Propping up the bar of the gym the other night, I had a fascinating chat with a guy I used to build with in the 1980s and who, unlike me, continues to plough that furrow today. Pete runs a small building business, mostly doing upmarket renovations and improvements, plus the occasional new build. We talk maybe five times a year so I have a fair idea of what he’s up to and how he is doing.
The issue of timesheets came up. In particular, the habit of certain of his employees of starting a little late and knocking off a little early. Maybe not by much, say ten or fifteen minutes, but enough when you add it all up to make quite a large impression on overall costs. Some are worse than others, as you might expect, but they all tend to do it a little bit. That, and the extended tea break. And the ever so slightly elongated lunch break. Maybe 30 or even 45 minutes during what is meant to be a 7.5 hour day. It’s getting on for 15% of the working day. Pete was of a mind to try and break this habit and was pondering how best to go about it. “Let’s face it,” he said, “in reality, it’s nothing short of theft.”
Pete reckoned it was the mindset of a tradesman who has been on the books with a biggish builder in the past. It’s what they have all learned to do. A sort of 1950s, I’m Alright Jack outlook on life which says that you basically resent selling your labour to another and that you will therefore do as little as possible during the time that you are selling your labour. “It doesn’t happen with the price work subbies,” said Pete. “There is a pecking order. The price work subbies, the genuine tradesmen who are working for themselves, work really hard and mostly pretty well. They stay to see a job through and don’t mess around. Next come the false subbies, the guys who are really working for you full time but maintain their subcontract status; they are somewhere in the middle in terms of effort. And at the bottom of the heap are the employees, the ones who have been taken on the books. They just don’t seem to bother all that much and do the barest minimum.”
All the time I have been working in construction, the government and, in particular, the Inland Revenue have striven to get building workers on the books. This is in order to enhance their tax take, as people working on the books pay full national insurance as well as income tax. They also make a rather lame health and safety argument saying that building workers are better protected by being on the books, despite there not being a shred of evidence to support this view.
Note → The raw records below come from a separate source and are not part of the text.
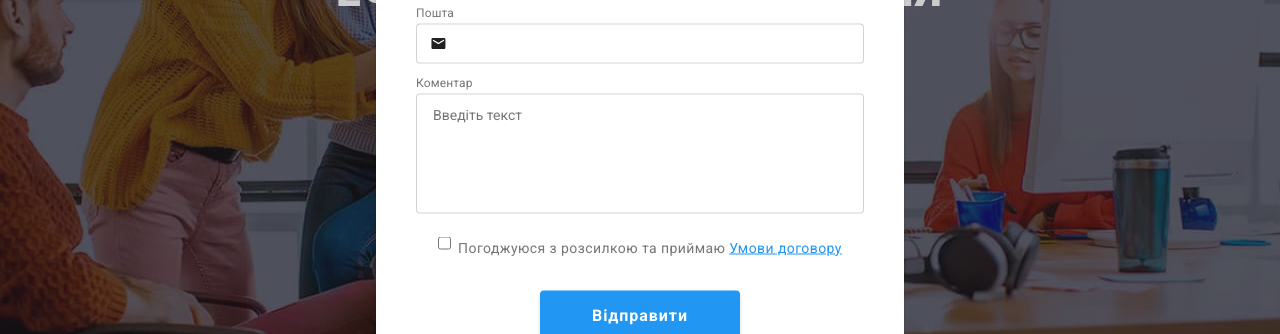
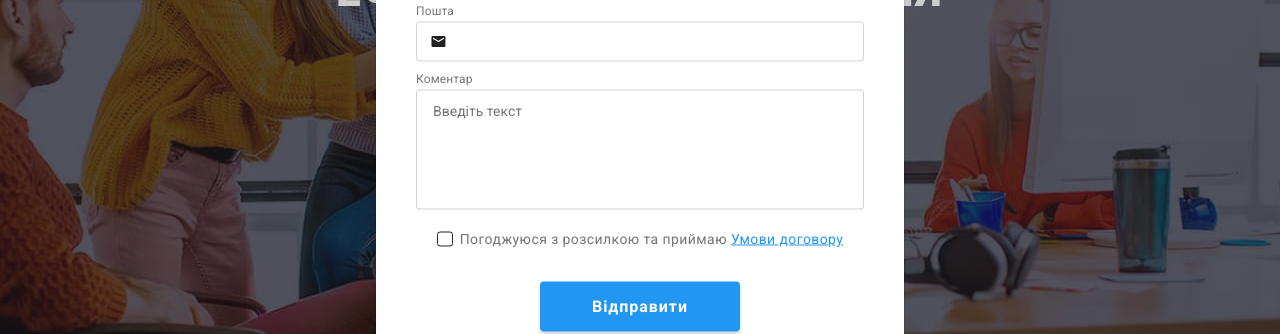
Before and after one commit to Midland707/goit-markup-hw-06, a plain HTML site: page index.html in a window 1280 px wide. Both pictures are taken after a click on the button "Замовити послугу". Shown: the part 319-653 px from the top of the page. Drawn offline with nearby package versions, Linux system fonts and the light colour scheme.

Commit message:
added checkbox + bugfix

```diff
--- a/css/styles.css
+++ b/css/styles.css
@@ -670,15 +670,17 @@ button {
     font-size: 20px;
     line-height: 1.15;
     text-align: center;
-    margin-bottom: 10px;
+    margin-bottom: 12px;
 }
 
 .modal-form-field {
+    height: 58px;
     margin-bottom: 10px;
 }
 
 .modal-form-field-desk {
     display: block;
+
     font-size: 12px;
     line-height: 1.66;
     letter-spacing: 0.01em;
@@ -710,6 +712,11 @@ button {
     transition: border-color var(--transition-durat-and-func);
 }
 
+.modal-form-field-comment {
+    margin-bottom: 20px;
+    height: 138px;
+}
+
 .modal-form-input:focus,
 .modal-form-comment:focus {
     border-color: var(--active-color);
@@ -729,19 +736,48 @@ button {
     padding: 12px 16px;
 }
 
-.modal-form-terms {
+.modal-form-check-field {
+    display: flex;
+    align-items: center;
+    align-self: center;
+
     line-height: 1.71;
     color: var(--second-color);
-    text-align: center;
-    margin-top: 20px;
     margin-bottom: 30px;
 }
 
-.modal-form-checkbox {
-    position: absolute;
+.modal-form-check {
+    /* position: absolute;
+    appearance: none; */
 }
 
-.modal-form-terms-link {
+.modal-form-check:checked + .modal-form-checkbox {
+    background-color: var(--active-color);
+    border: 0;
+}
+
+.modal-form-check:checked + .modal-form-checkbox .modal-form-checkbox-icon {
+    display: block;
+}
+
+.modal-form-check:focus + .modal-form-checkbox {
+    box-shadow: 0 0 0 2px rgba(0, 0, 0, 0.8);
+    border: 0;
+}
+
+.modal-form-checkbox {
+    border: 1px solid var(--primary-color);
+    border-radius: 3px;
+    cursor: pointer;
+    margin-right: 7px;
+}
+
+.modal-form-checkbox-icon {
+    display: none;
+    fill: var(--third-color);
+}
+
+.modal-form-check-link {
     color: var(--active-color);
 }
 
@@ -776,8 +812,8 @@ button {
 /* ######### MAIN PORTFOLIO START ######### */
 .filter-list {
     display: flex;
-
     justify-content: center;
+    margin-bottom: 50px;
 }
 
 .filter-item:not(:last-child) {
--- a/index.html
+++ b/index.html
@@ -460,7 +460,7 @@
             <input
               class="subscribe-input-email"
               type="email"
-              name="subscribe-email"
+              name="subscribe_email"
               placeholder="E-mail"
               required
             />
@@ -492,7 +492,7 @@
               <input
                 type="text"
                 class="modal-form-input"
-                name="client-name"
+                name="client_name"
                 required
                 minlength="3"
                 pattern="[a-zA-Z-а-яА-ЯіІїЇ]+"
@@ -508,7 +508,7 @@
               <input
                 type="tel"
                 class="modal-form-input"
-                name="client-phone"
+                name="client_phone"
                 required
                 pattern="[0-9]{3}-[0-9]{3}-[0-9]{2}-[0-9]{2}"
                 title="xxx-xxx-xx-xx"
@@ -521,7 +521,7 @@
           <label class="modal-form-field">
             <span class="modal-form-field-desk">Пошта</span>
             <span class="modal-form-input-wrapper">
-              <input type="email" class="modal-form-input" name="email" required />
+              <input type="email" class="modal-form-input" name="client_email" required />
               <svg class="modal-form-icons" width="15" height="12">
                 <use href="./images/icons.svg#icon-email"></use>
               </svg>
@@ -531,24 +531,23 @@
             <span class="modal-form-field-desk">Коментар</span>
             <textarea
               class="modal-form-comment"
-              name="client-comment"
+              name="client_comment"
               placeholder="Введіть текст"
             ></textarea>
           </label>
 
-          <label class="modal-form-terms">
+          <label class="modal-form-check-field">
             <input
-              class="modal-form-checkbox"
+              class="modal-form-check visually-hidden"
               type="checkbox"
-              name="client-terms-check"
+              name="client_check"
               required
-              visually-hidden
             />
-            <svg class="modal-form-checkbox-icon" width="16" height="15">
-              <use href="./images/icons.svg#icon-checkbox"></use>
+            <svg class="modal-form-checkbox" width="16" height="15">
+              <use class="modal-form-checkbox-icon" href="./images/icons.svg#icon-checkbox"></use>
             </svg>
-            Погоджуюся з розсилкою та приймаю
-            <a href="" target="_blank" class="modal-form-terms-link">Умови договору</a>
+            Погоджуюся з розсилкою та приймаю&nbsp;
+            <a href="" target="_blank" class="modal-form-check-link">Умови договору</a>
           </label>
           <button type="submit" class="modal-send-btn">Відправити</button>
         </form>
```
Also changed, not shown: images/icons.svg, 1 other file.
But what has been widely ignored is the psychological effect of taking a self-employed tradesman and turning him into an employee. There is something ever so slightly noble about being your own man and that little spark is gently extinguished when you remove this status. I saw it happen in the late 90s when the Inland Revenue made an attempt to stamp out bogus self-employment as they called it. Whether you like it or not, an employee is placed in a craven position, at the beck and call of another man, and most builders don’t really take to that too kindly. Rather than maturing into responsible adults who shoulder their bit with pride, they regress into truculent school kids looking for a bit of a skive. It’s just the way it is.
By way of illustration, I mentioned to Pete that I had had a guy working for me on our bathroom job in the spring who had driven something like 40 miles to get to work, who arrived at 7.20am and proceeded to sit in his van outside our house until just after 8, before starting work. I couldn’t believe that someone would bother to arrive at work so early in order just to sit in their van. But he would return to the van for docky break around 10, and again around lunch for a good half hour. And at 4, on the dot, he was off, even if he was half way through a minor job. Needless to say, he was on the books, clockwatching rather than concentrating on the job in hand.
Whilst it may suit the government to have building workers on the books, I am not convinced it suits the builders or their clients. Bear that in mind next time you are hiring.